Stop! You don't need to spend that. Everyone can save money without really trying. It's about evaluating day-to-day decisions more rationally.
So often our behaviour is driven by what society tells us.
We may, for example, think that we have to upgrade our car before it starts costing us in repairs. Or so the narrative goes. Yet the maths on this just doesn't add up. Or we fall for the received wisdom that if we don't send our kids to after school maths classes they've got no future in life.
Wanting stuff is psychologically unsatisfying. You think owning XYZ is going to make your life better.
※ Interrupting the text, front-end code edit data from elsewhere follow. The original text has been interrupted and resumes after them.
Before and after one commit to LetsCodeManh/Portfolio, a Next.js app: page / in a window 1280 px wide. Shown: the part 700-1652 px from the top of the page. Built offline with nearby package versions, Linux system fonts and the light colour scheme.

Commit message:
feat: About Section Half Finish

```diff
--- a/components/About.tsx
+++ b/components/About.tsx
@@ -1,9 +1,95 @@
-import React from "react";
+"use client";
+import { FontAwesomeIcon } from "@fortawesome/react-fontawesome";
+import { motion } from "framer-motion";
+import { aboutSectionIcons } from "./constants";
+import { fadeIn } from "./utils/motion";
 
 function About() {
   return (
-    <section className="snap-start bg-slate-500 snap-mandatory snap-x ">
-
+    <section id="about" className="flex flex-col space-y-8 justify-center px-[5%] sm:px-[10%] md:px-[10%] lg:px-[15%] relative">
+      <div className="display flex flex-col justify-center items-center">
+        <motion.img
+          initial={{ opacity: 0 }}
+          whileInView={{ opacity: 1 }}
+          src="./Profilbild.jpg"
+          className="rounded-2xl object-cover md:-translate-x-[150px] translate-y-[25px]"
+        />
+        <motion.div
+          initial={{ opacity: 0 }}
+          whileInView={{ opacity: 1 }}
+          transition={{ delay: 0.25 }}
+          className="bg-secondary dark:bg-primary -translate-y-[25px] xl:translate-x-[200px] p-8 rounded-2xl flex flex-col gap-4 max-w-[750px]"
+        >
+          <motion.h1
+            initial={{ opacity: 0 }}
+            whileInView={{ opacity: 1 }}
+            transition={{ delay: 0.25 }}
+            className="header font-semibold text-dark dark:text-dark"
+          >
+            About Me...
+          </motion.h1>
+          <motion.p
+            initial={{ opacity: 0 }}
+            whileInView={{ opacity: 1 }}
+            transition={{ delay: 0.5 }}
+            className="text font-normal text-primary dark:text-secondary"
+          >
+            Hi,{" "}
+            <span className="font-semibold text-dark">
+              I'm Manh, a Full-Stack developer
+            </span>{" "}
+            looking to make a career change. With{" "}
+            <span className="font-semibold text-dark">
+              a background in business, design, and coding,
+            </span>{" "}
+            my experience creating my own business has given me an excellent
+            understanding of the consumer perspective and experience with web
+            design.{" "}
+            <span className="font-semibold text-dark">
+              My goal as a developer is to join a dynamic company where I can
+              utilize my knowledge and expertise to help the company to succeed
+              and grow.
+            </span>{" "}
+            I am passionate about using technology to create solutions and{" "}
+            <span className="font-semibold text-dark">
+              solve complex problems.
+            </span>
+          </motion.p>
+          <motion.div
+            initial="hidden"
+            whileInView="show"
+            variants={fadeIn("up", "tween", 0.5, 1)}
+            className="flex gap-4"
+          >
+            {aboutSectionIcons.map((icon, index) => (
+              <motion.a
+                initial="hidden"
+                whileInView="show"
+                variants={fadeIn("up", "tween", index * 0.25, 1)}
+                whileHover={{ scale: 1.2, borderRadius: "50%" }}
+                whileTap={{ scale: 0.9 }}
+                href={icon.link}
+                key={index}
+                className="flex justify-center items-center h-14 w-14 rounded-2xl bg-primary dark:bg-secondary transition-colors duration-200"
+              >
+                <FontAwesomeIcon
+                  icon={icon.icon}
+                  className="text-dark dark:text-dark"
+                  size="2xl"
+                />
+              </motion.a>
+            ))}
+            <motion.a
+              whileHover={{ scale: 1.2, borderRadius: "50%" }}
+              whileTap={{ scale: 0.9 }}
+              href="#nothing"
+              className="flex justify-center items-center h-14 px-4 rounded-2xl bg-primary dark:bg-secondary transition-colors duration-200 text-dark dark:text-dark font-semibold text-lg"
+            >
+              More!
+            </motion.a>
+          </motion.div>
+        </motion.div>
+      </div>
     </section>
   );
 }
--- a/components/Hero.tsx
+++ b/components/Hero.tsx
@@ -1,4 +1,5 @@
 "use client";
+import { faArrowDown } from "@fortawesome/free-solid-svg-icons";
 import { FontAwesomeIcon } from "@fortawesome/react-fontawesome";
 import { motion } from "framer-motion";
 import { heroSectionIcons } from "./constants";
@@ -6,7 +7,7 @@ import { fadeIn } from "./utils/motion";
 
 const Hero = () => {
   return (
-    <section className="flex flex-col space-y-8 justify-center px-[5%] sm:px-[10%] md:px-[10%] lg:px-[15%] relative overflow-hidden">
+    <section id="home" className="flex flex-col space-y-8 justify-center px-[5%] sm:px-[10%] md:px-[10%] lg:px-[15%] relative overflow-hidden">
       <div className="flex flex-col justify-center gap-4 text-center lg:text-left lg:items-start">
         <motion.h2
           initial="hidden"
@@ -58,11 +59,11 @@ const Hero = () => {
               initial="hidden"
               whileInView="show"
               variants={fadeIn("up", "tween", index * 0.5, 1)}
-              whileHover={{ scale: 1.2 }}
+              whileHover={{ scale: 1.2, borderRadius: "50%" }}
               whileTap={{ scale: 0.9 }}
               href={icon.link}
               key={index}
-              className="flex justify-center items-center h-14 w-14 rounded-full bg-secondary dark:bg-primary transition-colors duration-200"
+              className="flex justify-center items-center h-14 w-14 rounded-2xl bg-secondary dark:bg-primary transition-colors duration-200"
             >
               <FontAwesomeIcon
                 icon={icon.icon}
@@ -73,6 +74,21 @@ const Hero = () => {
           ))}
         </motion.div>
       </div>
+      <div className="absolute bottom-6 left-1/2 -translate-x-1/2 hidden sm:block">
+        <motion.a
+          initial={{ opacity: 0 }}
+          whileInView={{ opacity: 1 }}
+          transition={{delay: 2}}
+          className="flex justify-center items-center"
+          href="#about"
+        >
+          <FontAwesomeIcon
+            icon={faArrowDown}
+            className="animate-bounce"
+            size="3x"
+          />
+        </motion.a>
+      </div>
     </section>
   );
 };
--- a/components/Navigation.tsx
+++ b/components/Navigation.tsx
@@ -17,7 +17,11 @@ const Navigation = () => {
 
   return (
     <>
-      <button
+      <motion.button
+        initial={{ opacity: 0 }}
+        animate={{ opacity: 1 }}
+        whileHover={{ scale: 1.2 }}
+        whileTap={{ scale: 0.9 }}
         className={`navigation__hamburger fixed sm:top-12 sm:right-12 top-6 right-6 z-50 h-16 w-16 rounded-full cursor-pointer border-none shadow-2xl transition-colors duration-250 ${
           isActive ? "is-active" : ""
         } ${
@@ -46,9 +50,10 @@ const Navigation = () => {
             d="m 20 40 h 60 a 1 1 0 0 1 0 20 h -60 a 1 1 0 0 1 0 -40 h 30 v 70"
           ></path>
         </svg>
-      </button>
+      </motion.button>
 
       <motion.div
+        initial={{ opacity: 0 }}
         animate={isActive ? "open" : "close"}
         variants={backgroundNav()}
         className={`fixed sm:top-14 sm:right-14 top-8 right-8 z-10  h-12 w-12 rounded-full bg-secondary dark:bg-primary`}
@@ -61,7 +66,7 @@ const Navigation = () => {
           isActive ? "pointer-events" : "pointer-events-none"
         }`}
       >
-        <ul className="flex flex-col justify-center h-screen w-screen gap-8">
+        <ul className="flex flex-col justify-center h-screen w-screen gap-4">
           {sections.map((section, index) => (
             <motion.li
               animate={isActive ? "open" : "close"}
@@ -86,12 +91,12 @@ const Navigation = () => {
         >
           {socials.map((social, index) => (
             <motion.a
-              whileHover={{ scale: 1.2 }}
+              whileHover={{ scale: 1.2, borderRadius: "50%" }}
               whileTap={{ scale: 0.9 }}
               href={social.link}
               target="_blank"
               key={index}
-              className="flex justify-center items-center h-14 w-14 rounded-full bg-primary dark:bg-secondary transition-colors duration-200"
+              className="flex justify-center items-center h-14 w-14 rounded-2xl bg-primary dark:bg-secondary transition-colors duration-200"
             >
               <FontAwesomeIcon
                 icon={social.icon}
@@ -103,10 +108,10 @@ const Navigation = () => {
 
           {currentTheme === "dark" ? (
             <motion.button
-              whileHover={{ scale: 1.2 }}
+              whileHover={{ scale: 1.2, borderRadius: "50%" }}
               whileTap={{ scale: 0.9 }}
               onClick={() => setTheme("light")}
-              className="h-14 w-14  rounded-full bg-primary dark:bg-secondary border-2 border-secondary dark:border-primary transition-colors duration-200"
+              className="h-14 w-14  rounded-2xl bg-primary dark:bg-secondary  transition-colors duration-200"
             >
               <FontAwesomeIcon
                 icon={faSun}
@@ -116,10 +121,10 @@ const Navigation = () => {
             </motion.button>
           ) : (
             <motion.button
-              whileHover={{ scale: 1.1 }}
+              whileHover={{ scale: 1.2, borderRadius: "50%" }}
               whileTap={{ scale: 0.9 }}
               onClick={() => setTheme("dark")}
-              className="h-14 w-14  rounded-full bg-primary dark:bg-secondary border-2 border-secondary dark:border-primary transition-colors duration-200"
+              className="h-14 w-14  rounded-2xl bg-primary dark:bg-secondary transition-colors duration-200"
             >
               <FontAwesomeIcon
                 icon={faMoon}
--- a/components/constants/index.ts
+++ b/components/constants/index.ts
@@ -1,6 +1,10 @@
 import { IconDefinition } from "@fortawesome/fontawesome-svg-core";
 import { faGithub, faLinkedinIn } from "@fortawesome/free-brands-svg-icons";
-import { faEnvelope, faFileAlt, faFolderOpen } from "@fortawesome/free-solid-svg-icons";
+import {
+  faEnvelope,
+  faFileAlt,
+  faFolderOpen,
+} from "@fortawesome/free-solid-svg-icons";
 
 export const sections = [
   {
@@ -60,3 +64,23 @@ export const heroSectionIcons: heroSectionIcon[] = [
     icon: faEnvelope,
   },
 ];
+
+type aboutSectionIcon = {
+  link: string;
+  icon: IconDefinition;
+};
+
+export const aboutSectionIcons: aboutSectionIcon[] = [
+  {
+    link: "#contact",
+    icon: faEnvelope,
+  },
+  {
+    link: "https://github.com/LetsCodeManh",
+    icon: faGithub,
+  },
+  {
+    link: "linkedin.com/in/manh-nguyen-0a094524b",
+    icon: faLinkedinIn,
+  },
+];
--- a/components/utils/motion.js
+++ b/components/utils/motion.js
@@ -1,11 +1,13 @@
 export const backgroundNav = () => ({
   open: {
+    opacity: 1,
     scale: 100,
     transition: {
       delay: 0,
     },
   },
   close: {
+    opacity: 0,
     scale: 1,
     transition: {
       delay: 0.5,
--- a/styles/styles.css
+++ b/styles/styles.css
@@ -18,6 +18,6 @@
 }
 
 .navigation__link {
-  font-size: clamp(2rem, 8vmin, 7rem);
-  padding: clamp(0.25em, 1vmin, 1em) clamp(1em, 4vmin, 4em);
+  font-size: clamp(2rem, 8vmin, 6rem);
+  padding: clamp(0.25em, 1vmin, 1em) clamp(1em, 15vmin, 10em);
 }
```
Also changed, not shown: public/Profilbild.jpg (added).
But the rush is short-lived.
I've started a Swedish death clean, which involves reducing your belongings based on what your relatives might have to do with that stuff when you're gone. I can really see how simpler life is without this stuff.
The Swedes start this process in their 50s. Not buying it would have been a better idea.
Like cleaning your teeth, a little regular budgeting can make your life a whole lot better. I've started drilling down into supermarket transactions so that items such as wine and chocolate come under different categories than "groceries" giving me a truer picture of essential and non-essential spending.
Focus on the spending categories you know in your heart aren't necessary. Online budgeting tools, such as PocketSmith.com, make it quick and easy to single out unhelpful spending.
Avoid premium products
I love blueberries - but I can't bring myself to buy them because they're always packed in plastic.
Thanks to the zero waste movement I try, for environmental reasons, only to buy loose fruit. The outcome of this waste reduction campaign is that I spend less money on branded food, be it blueberries or anything in fancy packets.
I finally relented and upgraded my five-year-old dog-slow phone. The new one is a Huawei, which has less of a premium than the Samsung or Apple name, but it's fast, was a steal, and does all I want.
My teenagers have given the beast the thumbs up and have commented on how much less I spent than I could have.
Review automatic payments
What leaves your account automatically each month? Whatever it is should be reviewed annually. Shop around for utilities, insurance, or whatever else it is that you've allowed organisations to dip into your account for.
Watch the fritter factor
Do you buy Coca Cola in the service station or grab an Uber instead of walking five minutes? This is frittering and adds up to a whole lot of wasteful spending.
Fisher Funds founder Carmel Fisher wrote that early in her marriage the fritter added up to more than her mortgage.
Make it last longer
We're always telling ourselves we need a new car, new clothes or computer for reasons that aren't always true.
I visited a family last week who, when they needed more bedrooms, simply carpeted the internal garage. That's a lot cheaper than upgrading to a bigger home.
Get yourself a mantra
Mine has always been "do I really need this?". When I remember to say it and am truthful with myself the answer is usually "no". A few other ideas include: "Saving feels better than spending"; "Will I use it?"; "Can it wait?"; and "Have I saved this month?".
Consider the psychology
We all think we are masters of our money, but even the experts are finding out more about how our psychological makeup stops us behaving sensibly and logically. Read a book: my current favourite is Dan Ariely's Dollars and Sense. Another goodie is Gary Belsky and Thomas Gilovich's Why Smart People Make Big Money Mistakes.
Finally, it's down to each individual to choose to spend less and live within a budget. No-one can do it for you.